#### [EXERCISE DETAILS]
Reproduce the listing in full. Keep every character unchanged.

#### [DATASET RECORDS]
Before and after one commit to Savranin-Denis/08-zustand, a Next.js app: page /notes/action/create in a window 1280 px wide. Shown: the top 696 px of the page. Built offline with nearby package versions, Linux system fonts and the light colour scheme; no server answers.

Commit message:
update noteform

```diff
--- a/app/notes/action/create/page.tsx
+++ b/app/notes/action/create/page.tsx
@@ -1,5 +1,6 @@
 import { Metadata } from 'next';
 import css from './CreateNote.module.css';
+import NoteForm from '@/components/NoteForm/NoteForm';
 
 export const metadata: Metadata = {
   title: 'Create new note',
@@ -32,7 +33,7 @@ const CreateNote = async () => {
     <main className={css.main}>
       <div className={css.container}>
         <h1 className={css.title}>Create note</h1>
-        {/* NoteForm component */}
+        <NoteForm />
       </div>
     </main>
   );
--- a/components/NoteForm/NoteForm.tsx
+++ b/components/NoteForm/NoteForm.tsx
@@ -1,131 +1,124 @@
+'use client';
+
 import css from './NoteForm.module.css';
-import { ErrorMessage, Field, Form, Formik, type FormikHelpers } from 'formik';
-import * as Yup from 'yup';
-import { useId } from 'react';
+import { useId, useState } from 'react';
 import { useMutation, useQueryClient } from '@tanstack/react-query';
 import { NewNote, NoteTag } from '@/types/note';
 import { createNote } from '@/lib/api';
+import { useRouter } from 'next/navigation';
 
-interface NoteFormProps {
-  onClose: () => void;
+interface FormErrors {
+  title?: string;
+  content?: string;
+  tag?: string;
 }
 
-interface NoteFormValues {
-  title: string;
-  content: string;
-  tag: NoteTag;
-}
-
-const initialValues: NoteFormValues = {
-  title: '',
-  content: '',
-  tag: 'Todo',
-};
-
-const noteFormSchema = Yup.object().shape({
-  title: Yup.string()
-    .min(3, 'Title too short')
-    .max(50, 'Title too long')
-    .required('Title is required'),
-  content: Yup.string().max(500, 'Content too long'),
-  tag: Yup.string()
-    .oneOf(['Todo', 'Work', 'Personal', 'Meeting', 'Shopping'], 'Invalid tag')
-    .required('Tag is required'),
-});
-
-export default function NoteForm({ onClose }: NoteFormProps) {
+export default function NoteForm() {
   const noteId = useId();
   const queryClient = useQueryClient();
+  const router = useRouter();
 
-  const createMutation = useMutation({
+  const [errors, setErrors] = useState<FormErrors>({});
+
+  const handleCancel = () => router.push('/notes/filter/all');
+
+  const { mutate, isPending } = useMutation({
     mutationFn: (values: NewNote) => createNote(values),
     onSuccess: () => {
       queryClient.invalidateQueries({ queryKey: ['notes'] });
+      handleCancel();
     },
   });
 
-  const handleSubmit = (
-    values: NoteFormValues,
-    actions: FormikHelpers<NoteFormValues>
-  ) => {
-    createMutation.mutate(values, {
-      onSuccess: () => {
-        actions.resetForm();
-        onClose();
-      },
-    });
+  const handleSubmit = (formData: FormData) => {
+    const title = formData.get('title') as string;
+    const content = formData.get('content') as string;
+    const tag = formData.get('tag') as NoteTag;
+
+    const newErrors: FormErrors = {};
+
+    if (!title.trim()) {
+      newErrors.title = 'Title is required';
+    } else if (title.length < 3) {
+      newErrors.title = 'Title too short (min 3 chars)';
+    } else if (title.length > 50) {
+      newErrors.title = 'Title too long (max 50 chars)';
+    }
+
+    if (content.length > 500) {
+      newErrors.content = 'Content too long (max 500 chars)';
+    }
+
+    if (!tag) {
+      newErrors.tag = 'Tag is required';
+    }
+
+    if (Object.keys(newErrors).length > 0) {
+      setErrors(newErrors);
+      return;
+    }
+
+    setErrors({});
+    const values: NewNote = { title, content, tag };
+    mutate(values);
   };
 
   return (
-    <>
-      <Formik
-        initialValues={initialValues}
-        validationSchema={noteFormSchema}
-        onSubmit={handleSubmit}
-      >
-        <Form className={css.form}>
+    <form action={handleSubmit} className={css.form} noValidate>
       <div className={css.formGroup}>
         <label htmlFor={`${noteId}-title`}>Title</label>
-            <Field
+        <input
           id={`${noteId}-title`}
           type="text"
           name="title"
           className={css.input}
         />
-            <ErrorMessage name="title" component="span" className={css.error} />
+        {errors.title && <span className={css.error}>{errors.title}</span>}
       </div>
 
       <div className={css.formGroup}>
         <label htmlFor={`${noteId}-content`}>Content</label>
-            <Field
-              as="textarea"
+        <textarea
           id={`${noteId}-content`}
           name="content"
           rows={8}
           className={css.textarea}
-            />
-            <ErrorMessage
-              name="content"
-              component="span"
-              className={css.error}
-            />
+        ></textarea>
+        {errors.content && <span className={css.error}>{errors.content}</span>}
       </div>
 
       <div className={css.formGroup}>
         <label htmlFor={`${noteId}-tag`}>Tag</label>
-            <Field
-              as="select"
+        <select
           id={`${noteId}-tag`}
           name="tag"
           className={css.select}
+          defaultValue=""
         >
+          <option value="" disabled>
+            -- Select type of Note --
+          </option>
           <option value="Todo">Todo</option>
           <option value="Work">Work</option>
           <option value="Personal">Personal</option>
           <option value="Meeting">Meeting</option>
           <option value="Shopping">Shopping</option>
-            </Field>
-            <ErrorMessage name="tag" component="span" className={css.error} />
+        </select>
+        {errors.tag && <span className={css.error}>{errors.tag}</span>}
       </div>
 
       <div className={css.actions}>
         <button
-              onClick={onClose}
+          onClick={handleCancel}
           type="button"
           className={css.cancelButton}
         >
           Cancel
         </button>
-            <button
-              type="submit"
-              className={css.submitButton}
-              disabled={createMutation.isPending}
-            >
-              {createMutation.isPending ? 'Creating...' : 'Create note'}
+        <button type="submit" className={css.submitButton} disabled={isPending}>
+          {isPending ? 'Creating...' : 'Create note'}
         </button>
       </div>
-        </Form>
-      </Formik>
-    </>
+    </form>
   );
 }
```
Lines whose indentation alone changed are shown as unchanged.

#### [SOLUTION FOR THIS EXERCISE]
Before and after one commit to Savranin-Denis/08-zustand, a Next.js app: page /notes/action/create in a window 1280 px wide. Shown: the top 696 px of the page. Built offline with nearby package versions, Linux system fonts and the light colour scheme; no server answers.

Commit message:
update noteform

```diff
--- a/app/notes/action/create/page.tsx
+++ b/app/notes/action/create/page.tsx
@@ -1,5 +1,6 @@
 import { Metadata } from 'next';
 import css from './CreateNote.module.css';
+import NoteForm from '@/components/NoteForm/NoteForm';
 
 export const metadata: Metadata = {
   title: 'Create new note',
@@ -32,7 +33,7 @@ const CreateNote = async () => {
     <main className={css.main}>
       <div className={css.container}>
         <h1 className={css.title}>Create note</h1>
-        {/* NoteForm component */}
+        <NoteForm />
       </div>
     </main>
   );
--- a/components/NoteForm/NoteForm.tsx
+++ b/components/NoteForm/NoteForm.tsx
@@ -1,131 +1,124 @@
+'use client';
+
 import css from './NoteForm.module.css';
-import { ErrorMessage, Field, Form, Formik, type FormikHelpers } from 'formik';
-import * as Yup from 'yup';
-import { useId } from 'react';
+import { useId, useState } from 'react';
 import { useMutation, useQueryClient } from '@tanstack/react-query';
 import { NewNote, NoteTag } from '@/types/note';
 import { createNote } from '@/lib/api';
+import { useRouter } from 'next/navigation';
 
-interface NoteFormProps {
-  onClose: () => void;
+interface FormErrors {
+  title?: string;
+  content?: string;
+  tag?: string;
 }
 
-interface NoteFormValues {
-  title: string;
-  content: string;
-  tag: NoteTag;
-}
-
-const initialValues: NoteFormValues = {
-  title: '',
-  content: '',
-  tag: 'Todo',
-};
-
-const noteFormSchema = Yup.object().shape({
-  title: Yup.string()
-    .min(3, 'Title too short')
-    .max(50, 'Title too long')
-    .required('Title is required'),
-  content: Yup.string().max(500, 'Content too long'),
-  tag: Yup.string()
-    .oneOf(['Todo', 'Work', 'Personal', 'Meeting', 'Shopping'], 'Invalid tag')
-    .required('Tag is required'),
-});
-
-export default function NoteForm({ onClose }: NoteFormProps) {
+export default function NoteForm() {
   const noteId = useId();
   const queryClient = useQueryClient();
+  const router = useRouter();
 
-  const createMutation = useMutation({
+  const [errors, setErrors] = useState<FormErrors>({});
+
+  const handleCancel = () => router.push('/notes/filter/all');
+
+  const { mutate, isPending } = useMutation({
     mutationFn: (values: NewNote) => createNote(values),
     onSuccess: () => {
       queryClient.invalidateQueries({ queryKey: ['notes'] });
+      handleCancel();
     },
   });
 
-  const handleSubmit = (
-    values: NoteFormValues,
-    actions: FormikHelpers<NoteFormValues>
-  ) => {
-    createMutation.mutate(values, {
-      onSuccess: () => {
-        actions.resetForm();
-        onClose();
-      },
-    });
+  const handleSubmit = (formData: FormData) => {
+    const title = formData.get('title') as string;
+    const content = formData.get('content') as string;
+    const tag = formData.get('tag') as NoteTag;
+
+    const newErrors: FormErrors = {};
+
+    if (!title.trim()) {
+      newErrors.title = 'Title is required';
+    } else if (title.length < 3) {
+      newErrors.title = 'Title too short (min 3 chars)';
+    } else if (title.length > 50) {
+      newErrors.title = 'Title too long (max 50 chars)';
+    }
+
+    if (content.length > 500) {
+      newErrors.content = 'Content too long (max 500 chars)';
+    }
+
+    if (!tag) {
+      newErrors.tag = 'Tag is required';
+    }
+
+    if (Object.keys(newErrors).length > 0) {
+      setErrors(newErrors);
+      return;
+    }
+
+    setErrors({});
+    const values: NewNote = { title, content, tag };
+    mutate(values);
   };
 
   return (
-    <>
-      <Formik
-        initialValues={initialValues}
-        validationSchema={noteFormSchema}
-        onSubmit={handleSubmit}
-      >
-        <Form className={css.form}>
+    <form action={handleSubmit} className={css.form} noValidate>
       <div className={css.formGroup}>
         <label htmlFor={`${noteId}-title`}>Title</label>
-            <Field
+        <input
           id={`${noteId}-title`}
           type="text"
           name="title"
           className={css.input}
         />
-            <ErrorMessage name="title" component="span" className={css.error} />
+        {errors.title && <span className={css.error}>{errors.title}</span>}
       </div>
 
       <div className={css.formGroup}>
         <label htmlFor={`${noteId}-content`}>Content</label>
-            <Field
-              as="textarea"
+        <textarea
           id={`${noteId}-content`}
           name="content"
           rows={8}
           className={css.textarea}
-            />
-            <ErrorMessage
-              name="content"
-              component="span"
-              className={css.error}
-            />
+        ></textarea>
+        {errors.content && <span className={css.error}>{errors.content}</span>}
       </div>
 
       <div className={css.formGroup}>
         <label htmlFor={`${noteId}-tag`}>Tag</label>
-            <Field
-              as="select"
+        <select
           id={`${noteId}-tag`}
           name="tag"
           className={css.select}
+          defaultValue=""
         >
+          <option value="" disabled>
+            -- Select type of Note --
+          </option>
           <option value="Todo">Todo</option>
           <option value="Work">Work</option>
           <option value="Personal">Personal</option>
           <option value="Meeting">Meeting</option>
           <option value="Shopping">Shopping</option>
-            </Field>
-            <ErrorMessage name="tag" component="span" className={css.error} />
+        </select>
+        {errors.tag && <span className={css.error}>{errors.tag}</span>}
       </div>
 
       <div className={css.actions}>
         <button
-              onClick={onClose}
+          onClick={handleCancel}
           type="button"
           className={css.cancelButton}
         >
           Cancel
         </button>
-            <button
-              type="submit"
-              className={css.submitButton}
-              disabled={createMutation.isPending}
-            >
-              {createMutation.isPending ? 'Creating...' : 'Create note'}
+        <button type="submit" className={css.submitButton} disabled={isPending}>
+          {isPending ? 'Creating...' : 'Create note'}
         </button>
       </div>
-        </Form>
-      </Formik>
-    </>
+    </form>
   );
 }
```
Lines whose indentation alone changed are shown as unchanged.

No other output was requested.